The owner told Clarence the clocker
The Clocker told jockey McGee
The jockey,of course
Passed it on to the horse
And the horse told me.
Did the Groom observe tradition and not see the bride on their wedding day before she came up the aisle? I can't remember... The Groom is a Piper, and he heads the young Pipe Band, all of whom will be in attendance at this romantic Scottish wedding. He rustles up a small kilt for my son (5) to wear as he bears the ring!
The Bride, with her gorgeous bouquet of Gladioli.
We all set off for the church, except for the dear little 'crawler' who slept peacefully through all the festivities at home with a sitter, dreaming the dreams of the innocent.
Our father is at the Lynch Gate to escort the Bride into the church.
The other bridesmaids were good sports about helping with the smaller members of the wedding party and somehow we all got up the aisle, although the flower girl (2 1/4) abandoned her place at the steps to the altar to go and sit on Grandma's knee!
The Rector, the Rev. Nainby, officiated. The organist played beautifully.
It came time to sign the register
And then the grand Recessional, and the Bride and Groom left the church under a pathway of crossed Pipes, and to the lilt of a Scottish wedding tune in their honour.
A lovely reception, - pictures of the wedding party and the parents, who probably sighed in relief that all had gone well and that our parents in particular would soon have peace and quiet! Our mother was operating from a wheel chair, and she did it with grace and her usual serene fortitude.
And the beautiful Bride and the handsome Groom
The years go by. Times change. But the memory of a lovely traditional wedding stays with you always. All the excitement, all the love - it lives forever.
For other interesting remembrances click here to go to Remember Whensdays.

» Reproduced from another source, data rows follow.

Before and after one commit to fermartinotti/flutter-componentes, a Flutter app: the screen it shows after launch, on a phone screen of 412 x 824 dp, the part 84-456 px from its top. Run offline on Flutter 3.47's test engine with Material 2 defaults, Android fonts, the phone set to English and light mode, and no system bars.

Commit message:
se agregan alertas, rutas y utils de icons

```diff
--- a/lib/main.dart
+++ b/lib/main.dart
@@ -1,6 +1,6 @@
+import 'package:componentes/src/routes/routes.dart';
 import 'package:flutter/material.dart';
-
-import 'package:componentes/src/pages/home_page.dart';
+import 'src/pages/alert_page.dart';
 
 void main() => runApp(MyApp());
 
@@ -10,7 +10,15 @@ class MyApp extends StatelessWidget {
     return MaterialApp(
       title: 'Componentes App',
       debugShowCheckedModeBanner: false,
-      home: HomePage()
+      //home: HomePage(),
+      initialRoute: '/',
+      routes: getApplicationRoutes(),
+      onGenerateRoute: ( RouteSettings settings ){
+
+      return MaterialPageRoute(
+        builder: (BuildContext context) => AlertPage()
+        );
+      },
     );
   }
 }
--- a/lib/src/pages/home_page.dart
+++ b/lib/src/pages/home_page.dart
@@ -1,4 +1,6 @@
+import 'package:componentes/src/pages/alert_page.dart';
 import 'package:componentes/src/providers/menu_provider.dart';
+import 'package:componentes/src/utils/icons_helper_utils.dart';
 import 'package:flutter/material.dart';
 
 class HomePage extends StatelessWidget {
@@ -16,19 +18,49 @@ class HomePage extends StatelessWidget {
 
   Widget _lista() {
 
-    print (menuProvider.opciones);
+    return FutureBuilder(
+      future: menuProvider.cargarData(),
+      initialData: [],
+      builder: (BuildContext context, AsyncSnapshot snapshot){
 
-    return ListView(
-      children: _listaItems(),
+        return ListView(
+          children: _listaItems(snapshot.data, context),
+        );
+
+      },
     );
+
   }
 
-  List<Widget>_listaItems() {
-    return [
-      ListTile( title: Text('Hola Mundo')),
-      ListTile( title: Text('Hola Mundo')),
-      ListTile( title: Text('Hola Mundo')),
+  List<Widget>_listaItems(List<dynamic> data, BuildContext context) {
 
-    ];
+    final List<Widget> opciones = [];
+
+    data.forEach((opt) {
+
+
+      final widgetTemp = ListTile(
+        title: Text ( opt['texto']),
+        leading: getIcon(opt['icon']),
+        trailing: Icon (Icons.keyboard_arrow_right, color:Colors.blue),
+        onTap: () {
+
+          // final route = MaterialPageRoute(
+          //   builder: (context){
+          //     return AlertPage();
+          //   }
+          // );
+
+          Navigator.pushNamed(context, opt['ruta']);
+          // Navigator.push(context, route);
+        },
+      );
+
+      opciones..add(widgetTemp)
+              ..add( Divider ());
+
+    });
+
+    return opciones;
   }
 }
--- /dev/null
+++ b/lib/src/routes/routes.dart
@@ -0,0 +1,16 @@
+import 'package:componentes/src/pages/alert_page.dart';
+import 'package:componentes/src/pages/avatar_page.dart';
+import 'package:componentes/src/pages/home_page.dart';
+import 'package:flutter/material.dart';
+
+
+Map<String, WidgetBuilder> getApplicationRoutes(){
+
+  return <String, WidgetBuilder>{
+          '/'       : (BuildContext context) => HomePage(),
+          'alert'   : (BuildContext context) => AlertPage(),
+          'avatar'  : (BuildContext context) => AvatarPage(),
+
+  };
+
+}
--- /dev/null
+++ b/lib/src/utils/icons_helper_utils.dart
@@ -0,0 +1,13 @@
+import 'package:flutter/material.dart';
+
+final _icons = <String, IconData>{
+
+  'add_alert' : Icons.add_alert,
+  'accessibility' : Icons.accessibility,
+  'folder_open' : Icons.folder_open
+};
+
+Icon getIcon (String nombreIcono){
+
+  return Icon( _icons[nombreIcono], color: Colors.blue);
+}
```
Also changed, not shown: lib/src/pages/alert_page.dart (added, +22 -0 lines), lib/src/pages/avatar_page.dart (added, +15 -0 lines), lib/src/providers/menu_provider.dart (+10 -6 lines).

Alas, I cannot guarantee that all my recollections will be perfectly recalled, or that they will correspond in every small detail with the recollections of others, dear to me.
But I did want somewhere to 'remember when', and so here is a new spot to post my personal memories, the things that have been passed on to me, and the memories of others who share with me a sweet and common heritage.
The heading picture was taken on my great-grandfather's porch shortly before my grandparents left Ontario for the West. Clustered on the porch is a great aunt and her little one, my grandparents, my father, an aunt and an uncle. My great grandfather occupies the rocker, - the handsome fellow leaning nonchalantly against the post is another uncle, and to the far right my two aunts who died in the 1918 flu epidemic.
If this was a farewell visit I can imagine the poignancy of saying goodbye.
I don't know exactly the relationship of the two young girls sitting on the steps, but the most interesting thing about the girl who sits on the bottom step is that she looks exactly like our granddaughter, born almost a hundred years later.
Our lives are all woven together, and the pattern repeats itself randomly to add richness to the tapestry.
We lived at the back of our son's horse pasture and had a wonderful view of the Similkameen Valley. Then we
moved to town, and although we still lived in the same beautiful valley we saw it from a different perspective, and sometimes telephone wires get in the way.
Hildred writes Daybyday,
Charles wrote From the Back Pasture. He was writing at great urging from the family to record some of the stories of his life and his family memories.
We had reached the point in our lives where we had time to appreciate the beauty of each day and were happy we had the energy to enjoy it. In 2012 we celebrated our 67th wedding anniversary, but then I lost my darling husband when he fell and broke his hip, and did not recover from the resulting surgery. Life has changed for me considerably......
Off to the side - a Garden Diary to keep track of what happens Down the Garden Path.
And a Recollection Blog, to keep alive the memories of our families.